START Material for the task

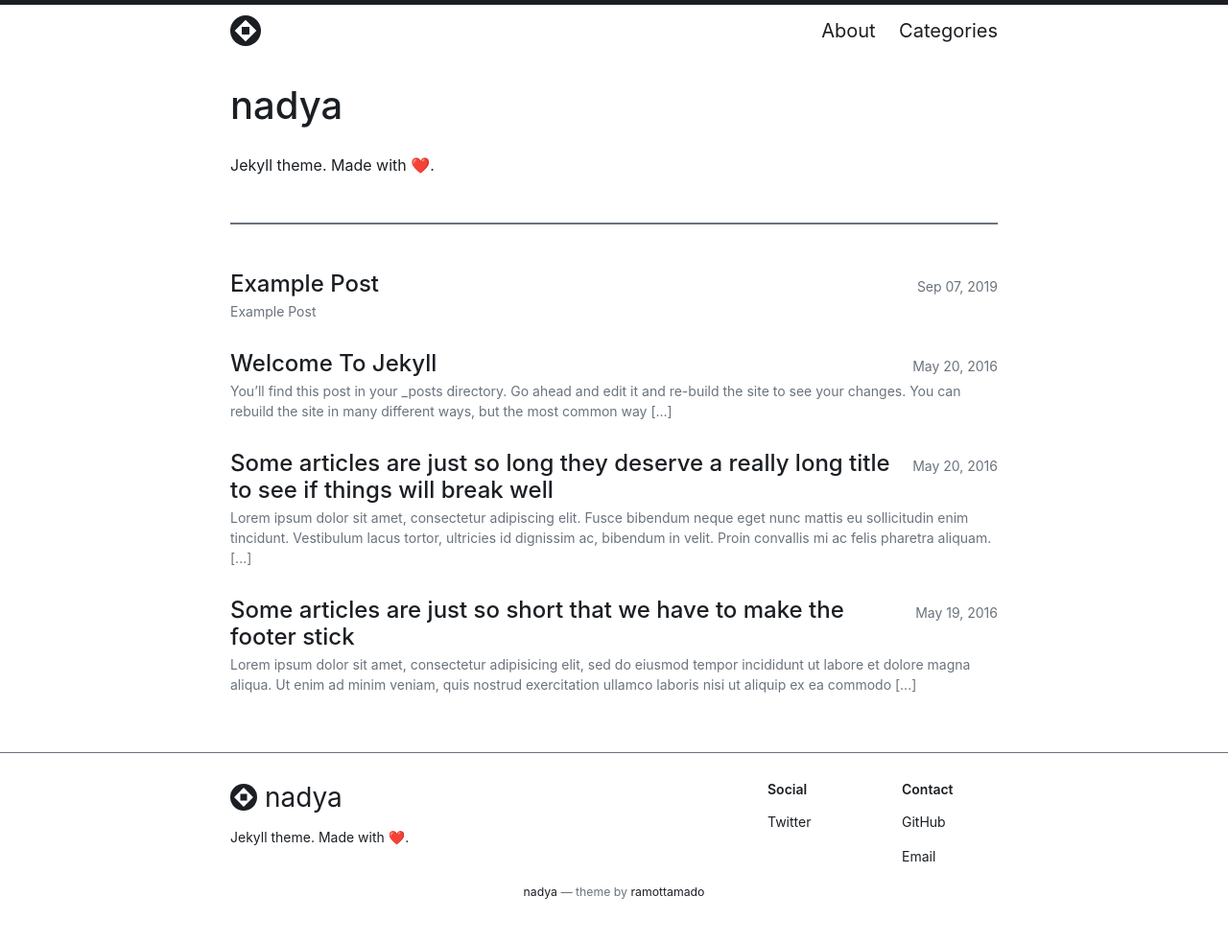
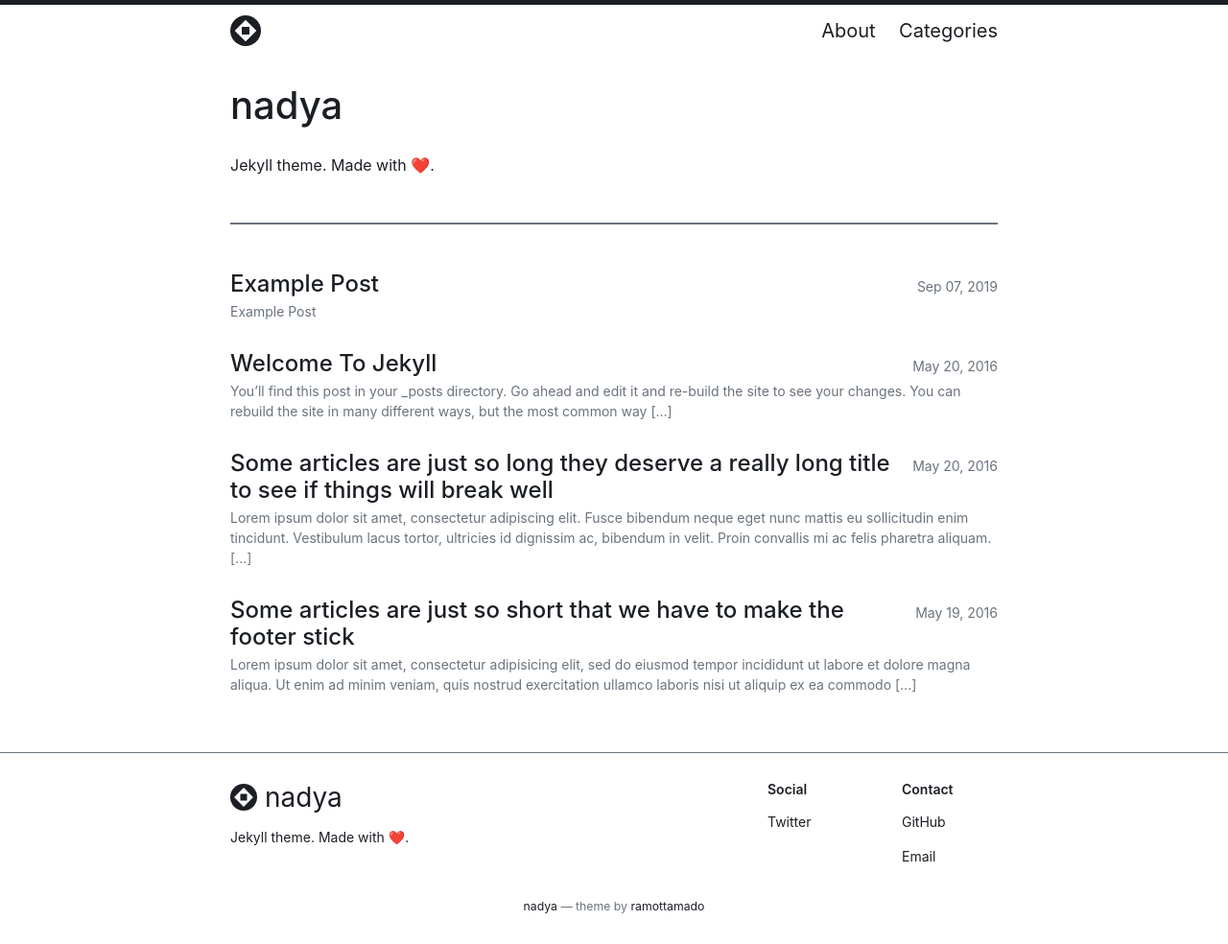
Before and after one commit to ramottamado/nadya, a Jekyll site: the page built from index.md, in a window 1280 px wide. Shown: the whole page at 96% size. Built offline with Jekyll 4.4.1, drawn with Linux system fonts in a browser that asks for light colours.

Commit message:
Add little margin before attribution

```diff
--- a/_includes/footer.html
+++ b/_includes/footer.html
@@ -1,6 +1,7 @@
 <footer class="site-footer">
   <div class="wrapper">
     <div class="footer-col-wrapper">
+      <div class="footer-col footer-col-wrapper footer-col-no-margin-mobile">
         <div class="footer-col footer-col-50">
           <h2 class="footer-logo">
             {%- if site.logo %}
@@ -48,34 +49,35 @@
           <div class="footer-col footer-col-25">
             <h4 class="social-list">Social</h4>
             <ul class="social-media-list">
+              {%- if site.facebook.username %}
               <li>
-              {%- if site.facebook.username %}
                 <a class="nontext footer-link"
                   href="{{ site.facebook.username | prepend: 'https://facebook.com/' | escape }}">
                   <span>Facebook</span>
                 </a>
+              </li>
               {%- endif %}
-            </li>
+              {%- if site.twitter.username %}
               <li>
-              {%- if site.twitter.username %}
                 <a class="nontext footer-link"
                   href="{{ site.twitter.username | prepend: 'https://twitter.com/' | escape }}">
                   <span>Twitter</span>
                 </a>
+              </li>
               {%- endif %}
-            </li>
+              {%- if site.instagram.username %}
               <li>
-              {%- if site.instagram.username %}
                 <a class="nontext footer-link"
                   href="{{ site.instagram.username | prepend: 'https://instagram.com/' | escape }}">
                   <span>Instagram</span>
                 </a>
+              </li>
               {%- endif %}
-            </li>
             </ul>
           </div>
           {%- endif %}
           {%- endunless %}
+        </div>
       </div>
       {%- include custom-footer.html %}
       {%- unless site.nadya.disable_attribution %}
--- a/_sass/_layout.scss
+++ b/_sass/_layout.scss
@@ -276,6 +276,14 @@
 
 .footer-col-no-margin {
   margin-bottom: unset;
+}
+
+.footer-col-no-margin-mobile {
+  margin-bottom: unset;
+
+  @media screen and (min-width: $on-medium) {
+    margin-bottom: $spacing-unit / 2;
+  }
 }
 
 @media screen and (min-width: $on-medium) {
```
Lines whose indentation alone changed are shown as unchanged.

END Material for the task

▸ **Work instructions**
All of the records above should be returned exactly, though the pictures should not.

▸ **Result for this exercise**
Before and after one commit to ramottamado/nadya, a Jekyll site: the page built from index.md, in a window 1280 px wide. Shown: the whole page at 96% size. Built offline with Jekyll 4.4.1, drawn with Linux system fonts in a browser that asks for light colours.

Commit message:
Add little margin before attribution

```diff
--- a/_includes/footer.html
+++ b/_includes/footer.html
@@ -1,6 +1,7 @@
 <footer class="site-footer">
   <div class="wrapper">
     <div class="footer-col-wrapper">
+      <div class="footer-col footer-col-wrapper footer-col-no-margin-mobile">
         <div class="footer-col footer-col-50">
           <h2 class="footer-logo">
             {%- if site.logo %}
@@ -48,34 +49,35 @@
           <div class="footer-col footer-col-25">
             <h4 class="social-list">Social</h4>
             <ul class="social-media-list">
+              {%- if site.facebook.username %}
               <li>
-              {%- if site.facebook.username %}
                 <a class="nontext footer-link"
                   href="{{ site.facebook.username | prepend: 'https://facebook.com/' | escape }}">
                   <span>Facebook</span>
                 </a>
+              </li>
               {%- endif %}
-            </li>
+              {%- if site.twitter.username %}
               <li>
-              {%- if site.twitter.username %}
                 <a class="nontext footer-link"
                   href="{{ site.twitter.username | prepend: 'https://twitter.com/' | escape }}">
                   <span>Twitter</span>
                 </a>
+              </li>
               {%- endif %}
-            </li>
+              {%- if site.instagram.username %}
               <li>
-              {%- if site.instagram.username %}
                 <a class="nontext footer-link"
                   href="{{ site.instagram.username | prepend: 'https://instagram.com/' | escape }}">
                   <span>Instagram</span>
                 </a>
+              </li>
               {%- endif %}
-            </li>
             </ul>
           </div>
           {%- endif %}
           {%- endunless %}
+        </div>
       </div>
       {%- include custom-footer.html %}
       {%- unless site.nadya.disable_attribution %}
--- a/_sass/_layout.scss
+++ b/_sass/_layout.scss
@@ -276,6 +276,14 @@
 
 .footer-col-no-margin {
   margin-bottom: unset;
+}
+
+.footer-col-no-margin-mobile {
+  margin-bottom: unset;
+
+  @media screen and (min-width: $on-medium) {
+    margin-bottom: $spacing-unit / 2;
+  }
 }
 
 @media screen and (min-width: $on-medium) {
```
Lines whose indentation alone changed are shown as unchanged.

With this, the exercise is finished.